Based on the 2011 NEC

by Mark Lamendola

National Electrical Code Top Ten Tips: Article 610, Cranes and Hoists

  1. In Chapter 6, Article 610 is the first that really gets into a meaty topic, and it's one many industrial electricians must understand. The other three Articles preceding it are 600 (Electric Signs and Outline Lighting), Article 604 (Manufactured Wiring Systems), and Article 605 (Office Furnishings). While 600 seems like a lot of detail for electric signs, the other two Articles are quite short.
     
  2. Article 600 contains only one definition, and unfortunately it does not define crane or hoist. Most of us know what these are, but if you don't then here's a working definition applicable to Article 610. A crane or hoist is a motor-driven mechanical device used to lift an object deemed too heavy or awkward for humans to lift. Within that definition, there are many possible variations. You don't need to know the difference between a crane or a hoist to know that it's time to apply Article 610 (but if you're interested, then by all means do some research).
     
  3. Since cranes and hoists are motor-driven devices, Article 610 is really about a particular motor application. Article 430 provides the requirements for motors. Table 430.5 lists “Other Articles,” based on equipment/occupancy. Article 610 is one of those other Articles, and it provides the requirements for cranes and hoists. Article 610 is an “amend and append” of Chapters 1 -4, as they pertain to cranes and hoists.
     
  4. Don't use solid conductors for flexible connections. Use flexible stranded conductors [610.11(C)].
     
  5. Conductors leaving raceways or cables must be properly protected from abrasion via a separately bushed hole or a bushing in lieu of a box [610.12].
     
  6. You can use only the conductors specified in Table 610.14(A), and there aren't very many. Which conductor you use, and which part of the table you can apply for ampacity, depends on several factors.
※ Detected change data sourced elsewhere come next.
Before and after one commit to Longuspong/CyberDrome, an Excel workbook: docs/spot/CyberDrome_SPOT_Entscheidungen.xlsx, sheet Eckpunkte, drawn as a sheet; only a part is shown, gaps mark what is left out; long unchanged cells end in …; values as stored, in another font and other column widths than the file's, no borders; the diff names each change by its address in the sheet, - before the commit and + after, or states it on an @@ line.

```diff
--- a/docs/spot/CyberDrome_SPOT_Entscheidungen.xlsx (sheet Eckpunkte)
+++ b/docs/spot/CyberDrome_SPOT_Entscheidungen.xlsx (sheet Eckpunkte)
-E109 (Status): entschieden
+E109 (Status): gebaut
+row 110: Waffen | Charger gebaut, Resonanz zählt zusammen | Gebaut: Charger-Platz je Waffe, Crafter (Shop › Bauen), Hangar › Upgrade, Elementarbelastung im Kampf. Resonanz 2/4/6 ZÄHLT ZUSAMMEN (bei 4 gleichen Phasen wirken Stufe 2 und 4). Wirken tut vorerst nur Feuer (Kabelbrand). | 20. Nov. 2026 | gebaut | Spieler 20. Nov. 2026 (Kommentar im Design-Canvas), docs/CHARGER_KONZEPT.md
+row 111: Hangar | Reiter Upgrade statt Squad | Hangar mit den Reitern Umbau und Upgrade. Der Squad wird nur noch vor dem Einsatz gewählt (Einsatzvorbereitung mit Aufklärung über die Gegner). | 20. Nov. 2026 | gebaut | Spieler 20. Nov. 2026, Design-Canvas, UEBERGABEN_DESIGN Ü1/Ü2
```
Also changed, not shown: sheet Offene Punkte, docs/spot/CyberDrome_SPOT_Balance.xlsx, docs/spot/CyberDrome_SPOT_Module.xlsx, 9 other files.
These factors are identified in the table notes, in 610.13, and in 610.14.
     
  7. While it may not be advisable from an engineering standpoint (though it might), you can use a common return conductor in cases where two or more motors operate a crane or hoist [610.15].
     
  8. Contact conductors are tricky, because they must move. The requirements are in Part III. The main consideration is the protection of these conductors from mechanical damage while they are moving. Proper support, for example, is critical. That's why 610.21 has requirements for the supports along runways, for those on bridges, and for rigid conductors.
     
  9. You need a disconnecting means for the runway contact conductors, and you need a disconnecting means for cranes and monorail hoists [610.32].
     
  10. The overcurrent protection calculations are the same as for other motors, except you must use the demand factors of Table 610.14(E) and comply with a few other Article 610 amendments.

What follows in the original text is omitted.